**Task inputs**

[Start of Attachment]

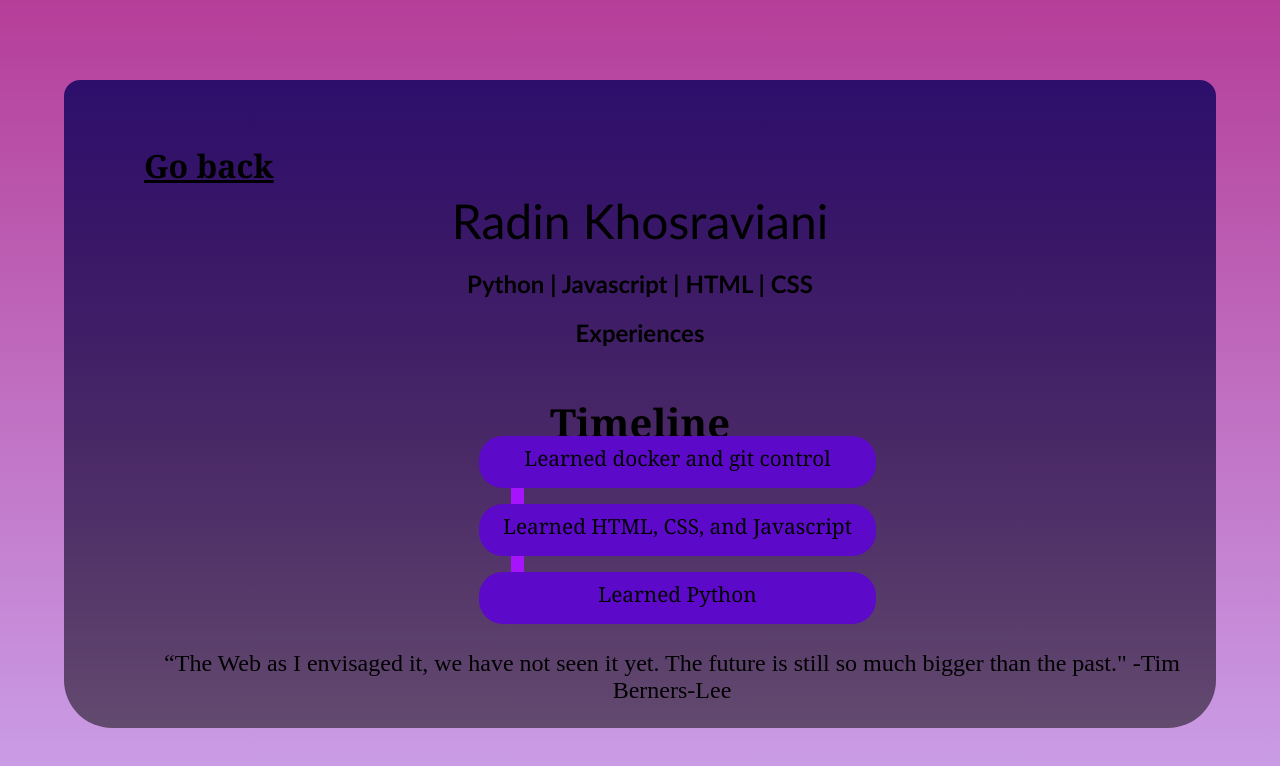
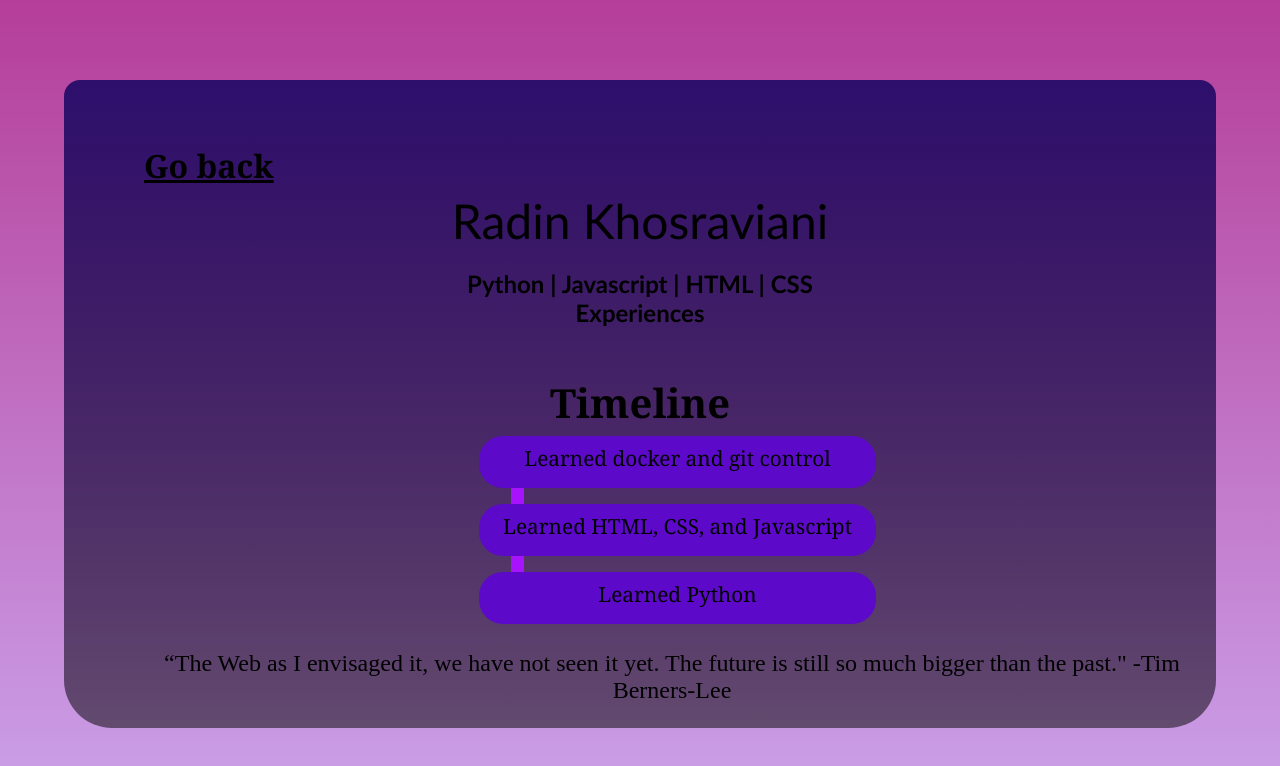
Before and after one commit to Radictionary/radin, a plain HTML site: page creations.html in a window 1280 px wide. Drawn offline with nearby package versions, Linux system fonts and the light colour scheme.

Commit message:
Files for my website

```diff
--- a/creations.html
+++ b/creations.html
@@ -19,8 +19,7 @@
         <div class="box creationsbox">
             <a href="index.html" class="creations2">Go back</a>
             <p class="title">Radin Khosraviani</h1>
-            <h2 class="bio">Python | Javascript | HTML | CSS</h2>
-            <h2 class="bio">Experiences</h2>
+            <h2 class="bio">Python | Javascript | HTML | CSS<br><span class="bio animate__animated animate__fadeIn animate__delay-1s animate__slow">Experiences</span></h2>
             <h2 class="creations-title animate__animated animate__bounceIn">Timeline</h2>
             <div class="creations-div animate__animated animate__bounceIn">
                 <ol class="creations-list">
```
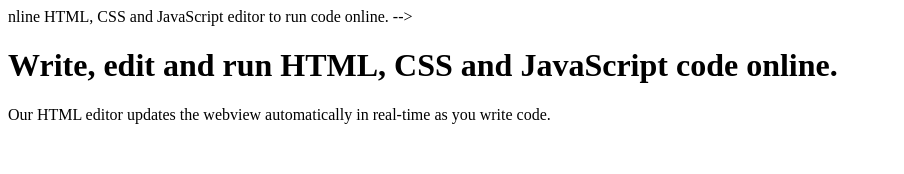
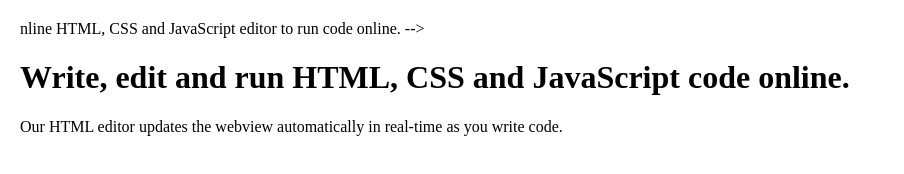
Before and after one commit to rizkimaul470/Latihan-Github-GCP, a plain HTML site: page index.html in a window 1280 px wide. Shown: the whole page, without its empty margins (0-904 px from the left). Drawn offline with Linux system fonts and the light colour scheme.

Commit message:
Update style.css

```diff
--- a/style.css
+++ b/style.css
@@ -1,4 +1,4 @@
 
-dy {
+body {
 	  margin: 20px;
   }
```
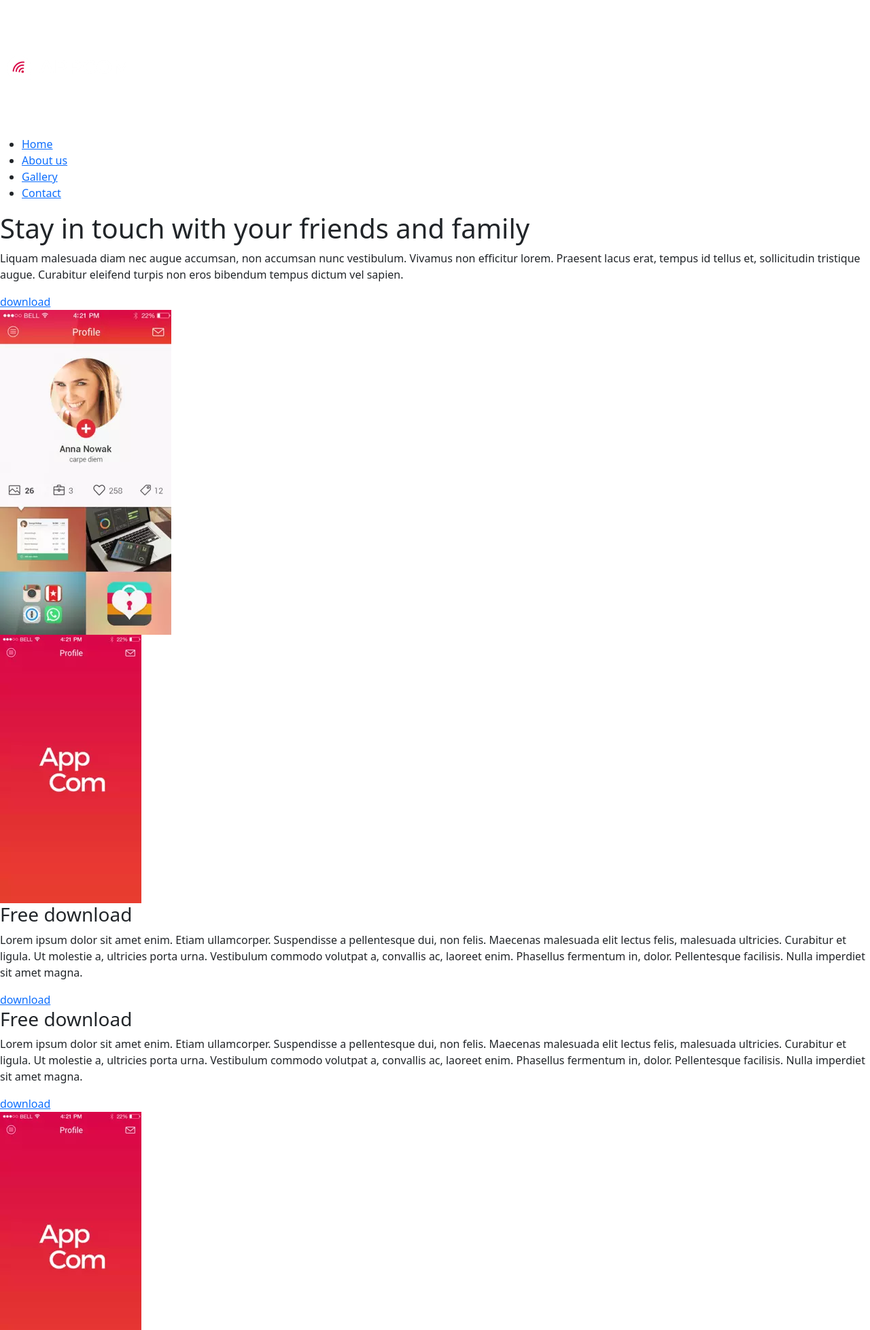
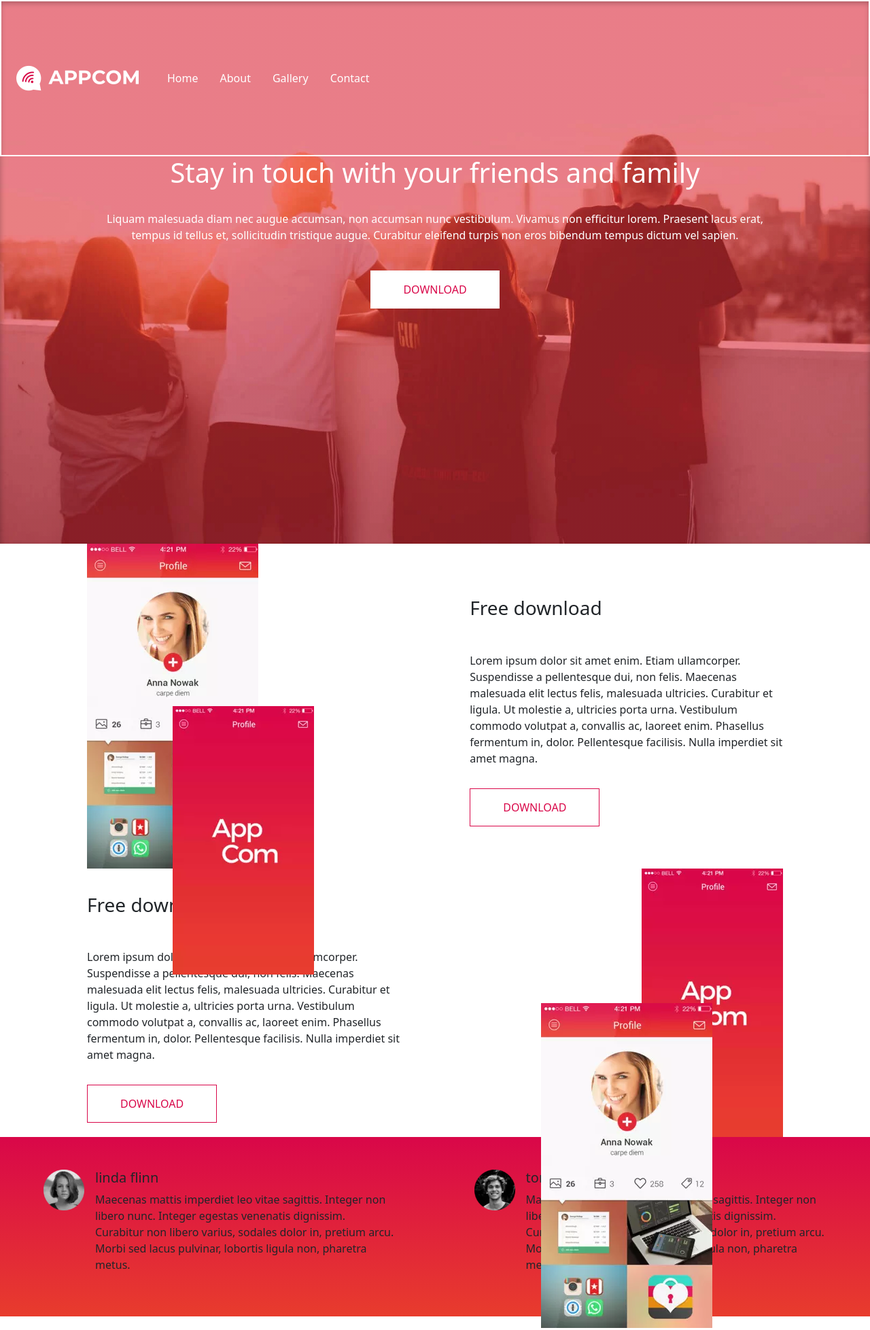
Before and after one commit to Macomi27/KC-promo4, a plain HTML site: page index.html in a window 1280 px wide. Shown: the top 1957 px of the page at 68% size. Drawn offline with nearby package versions, Linux system fonts and the light colour scheme.

Commit message:
setup header/hero, and two other sections

```diff
--- a/index.html
+++ b/index.html
@@ -17,21 +17,164 @@
       crossorigin="anonymous"
       referrerpolicy="no-referrer"
     />
+
+    <style>
+      html {
+        font-size: 16px;
+      }
+      :root {
+        --brand: rgb(217, 7, 73);
+        --secondary: rgb(232, 60, 45);
+        --complementary: rgb(26, 30, 41);
+        --neutral1: rgb(102, 102, 102);
+        --neutral2: rgb(255, 255, 255);
+        --userColor_3: rgb(23, 23, 23);
+        --userColor_4: rgba(225, 32, 58, 0.1);
+        --textStyleColor_p_default_block: var(--neutral1);
+        --textStyleColor_h1_default_block: var(--neutral2);
+        --textStyleColor_h2_default_block: var(--userColor_3);
+        --textStyleColor_h3_default_block: var(--userColor_3);
+        --textStyleColor_h4_default_block: var(--neutral2);
+        --textStyleColor_custom_link: var(--brand);
+        --textStyleColor_custom_link_hover: rgb(255, 58, 120);
+        --textStyleColor_slider_header: var(--neutral2);
+        --textStyleColor_gallery_header: var(--neutral2);
+        --textStyleColor_p_default_block_white: var(--neutral2);
+        --textStyleColor_newsfeed_header: null;
+        --textStyleColor_newsfeed_date: #bababa;
+        --textStyleColor_button_default: var(--neutral2);
+      }
+
+      body {
+        margin: 0;
+        padding: 0;
+        box-sizing: border-box;
+      }
+
+      .header {
+        width: 100%;
+        color: var(--neutral2);
+        background-image: linear-gradient(
+            to bottom,
+            rgba(232, 61, 45, 0.01),
+            rgba(232, 61, 45, 0.01)
+          ),
+          url("./assets/header.webp");
+        background-repeat: no-repeat;
+        background-position: center;
+        background-size: cover;
+        height: 100vh;
+        box-shadow: 0 4px 8px rgba(0, 0, 0, 0.3) inset;
+      }
+      .navbar {
+        border: 2px solid var(--neutral2);
+      }
+      .nav-link {
+        color: var(--neutral2);
+      }
+      .nav-link:hover {
+        border: 1px solid var(--neutral2);
+        color: var(--neutral2);
+        transition: all 0.3s ease-in-out;
+      }
+      .hero {
+        width: 80%;
+      }
+      .hero a {
+        background-color: var(--neutral2);
+        color: var(--brand);
+        text-decoration: none;
+        text-transform: uppercase;
+      }
+
+      .sec1-upper,
+      .sec1-lower {
+        width: 80%;
+      }
+
+      .upr-rgt,
+      .lwr-left {
+        width: 45%;
+      }
+
+      .upr-rgt a,
+      .lwr-left a {
+        border: 1px solid var(--brand);
+        background-color: var(--neutral2);
+        color: var(--brand);
+        text-decoration: none;
+        text-transform: uppercase;
+      }
+      .upr-rgt a:hover,
+      .lwr-left a:hover {
+        background-color: rgba(255, 58, 120, 0.1);
+        transition: all 0.3s ease-in-out;
+      }
+
+      .sec-2 {
+        width: 100%;
+        background: linear-gradient(to bottom, var(--brand), var(--secondary));
+      }
+      .sec2-container {
+        width: 90%;
+      }
+
+      .sec2-left,
+      .sec2-rgt {
+        width: 45%;
+      }
+    </style>
   </head>
   <body>
-    <header>
-      <nav>
-        <div class="logo">
-          <img src="./assets/logo.webp" alt="" />
+    <header class="header">
+      <nav class="navbar navbar-expand-lg bg-body-primary">
+        <div class="container-fluid">
+          <img class="navbar-brand" src="./assets/logo.webp" alt="" />
+          <button
+            class="navbar-toggler"
+            type="button"
+            data-bs-toggle="collapse"
+            data-bs-target="#navbarSupportedContent"
+            aria-controls="navbarSupportedContent"
+            aria-expanded="false"
+            aria-label="Toggle navigation"
+          >
+            <span class="navbar-toggler-icon"></span>
+          </button>
+          <div class="collapse navbar-collapse" id="navbarSupportedContent">
+            <ul class="navbar-nav me-auto mb-2 mb-lg-0">
+              <li class="nav-item">
+                <a class="nav-link px-3" aria-current="page" href="#">Home</a>
+              </li>
+              <li class="nav-item">
+                <a class="nav-link px-3" aria-current="page" href="./about.html"
+                  >About</a
+                >
+              </li>
+              <li class="nav-item">
+                <a
+                  class="nav-link px-3"
+                  aria-current="page"
+                  href="./gallery.html"
+                  >Gallery</a
+                >
+              </li>
+              <li class="nav-item">
+                <a
+                  class="nav-link px-3"
+                  aria-current="page"
+                  href="./contact.html"
+                  >Contact</a
+                >
+              </li>
+            </ul>
+          </div>
         </div>
-        <ul class="nav-links">
-          <li><a href="./index.html">Home</a></li>
-          <li><a href="./about.html">About us</a></li>
-          <li><a href="./gallery.html">Gallery</a></li>
-          <li><a href="./contact.html">Contact</a></li>
-        </ul>
       </nav>
-      <div class="hero">
+
+      <div
+        class="hero d-flex flex-column align-items-center justify-content-center mx-auto text-center gap-4"
+      >
         <h1>Stay in touch with your friends and family</h1>
         <p>
           Liquam malesuada diam nec augue accumsan, non accumsan nunc
@@ -39,24 +182,26 @@
           id tellus et, sollicitudin tristique augue. Curabitur eleifend turpis
           non eros bibendum tempus dictum vel sapien.
         </p>
-        <a href="#footer-links">download</a>
+        <a href="#footer-links" class="px-5 py-3">download</a>
       </div>
     </header>
 
     <main>
       <section class="sec-1">
-        <div class="sec1-upper">
-          <div class="upr-left">
-            <div class="screen2">
+        <div
+          class="sec1-upper mx-auto my-12 d-flex justify-content-between align-items-center"
+        >
+          <div class="upr-left position-relative">
+            <div class="position-relative">
               <img src="./assets/screen_2.webp" alt="" />
             </div>
-            <div class="screen1">
+            <div class="position-absolute top-50 start-50">
               <img src="./assets/screen_1.webp" alt="" />
             </div>
           </div>
           <div class="upr-rgt">
-            <h3>Free download</h3>
-            <p>
+            <h3 class="mb-5">Free download</h3>
+            <p class="mb-5">
               Lorem ipsum dolor sit amet enim. Etiam ullamcorper. Suspendisse a
               pellentesque dui, non felis. Maecenas malesuada elit lectus felis,
               malesuada ultricies. Curabitur et ligula. Ut molestie a, ultricies
@@ -64,13 +209,15 @@
               enim. Phasellus fermentum in, dolor. Pellentesque facilisis. Nulla
               imperdiet sit amet magna.
             </p>
-            <a href="footer">download</a>
+            <a href="footer" class="px-5 py-3">download</a>
           </div>
         </div>
-        <div class="sec1-lower">
+        <div
+          class="sec1-lower mx-auto my-12 d-flex justify-content-between align-items-center"
+        >
           <div class="lwr-left">
-            <h3>Free download</h3>
-            <p>
+            <h3 class="mb-5">Free download</h3>
+            <p class="mb-5">
               Lorem ipsum dolor sit amet enim. Etiam ullamcorper. Suspendisse a
               pellentesque dui, non felis. Maecenas malesuada elit lectus felis,
               malesuada ultricies. Curabitur et ligula. Ut molestie a, ultricies
@@ -78,26 +225,28 @@
               enim. Phasellus fermentum in, dolor. Pellentesque facilisis. Nulla
               imperdiet sit amet magna.
             </p>
-            <a href="#footer-links">download</a>
+            <a href="#footer-links" class="px-5 py-3">download</a>
           </div>
-          <div class="lwr-rgt">
-            <div class="screen1">
+          <div class="lwr-rgt position-relative">
+            <div class="screen1 position-relative">
               <img src="./assets/screen_1.webp" alt="" />
             </div>
-            <div class="screen2">
+            <div class="screen2 position-absolute top-50 end-50">
               <img src="./assets/screen_2.webp" alt="" />
             </div>
           </div>
         </div>
       </section>
 
-      <section class="sec-2">
-        <div class="sec2-container">
-          <div class="sec2-left">
+      <section class="sec-2 py-5">
+        <div
+          class="sec2-container mx-auto d-flex align-items-center justify-content-between"
+        >
+          <div class="sec2-left d-flex gap-3">
             <div class="sec2-left-img">
               <img src="./assets/client_1.webp" alt="" />
             </div>
-            <div class="sec2-left-txt">
+            <div class="sec2-left-txt d-flex flex-column align-items-start">
               <h5>linda flinn</h5>
               <p>
                 Maecenas mattis imperdiet leo vitae sagittis. Integer non libero
@@ -107,11 +256,11 @@
               </p>
             </div>
           </div>
-          <div class="sec2-rgt">
+          <div class="sec2-rgt d-flex gap-3">
             <div class="sec2-rgt-img">
               <img src="./assets/client_2.webp" alt="" />
             </div>
-            <div class="sec2-rgt-txt">
+            <div class="sec2-rgt-txt d-flex flex-column align-items-start">
               <h5>tom fox</h5>
               <p>
                 Maecenas mattis imperdiet leo vitae sagittis. Integer non libero
```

[End of Attachment]

Using the listing above, pull out all lines that hold the word "position".

**Reply to the task**
+        background-position: center;
+          <div class="upr-left position-relative">
+            <div class="position-relative">
+            <div class="position-absolute top-50 start-50">
+          <div class="lwr-rgt position-relative">
+            <div class="screen1 position-relative">
+            <div class="screen2 position-absolute top-50 end-50">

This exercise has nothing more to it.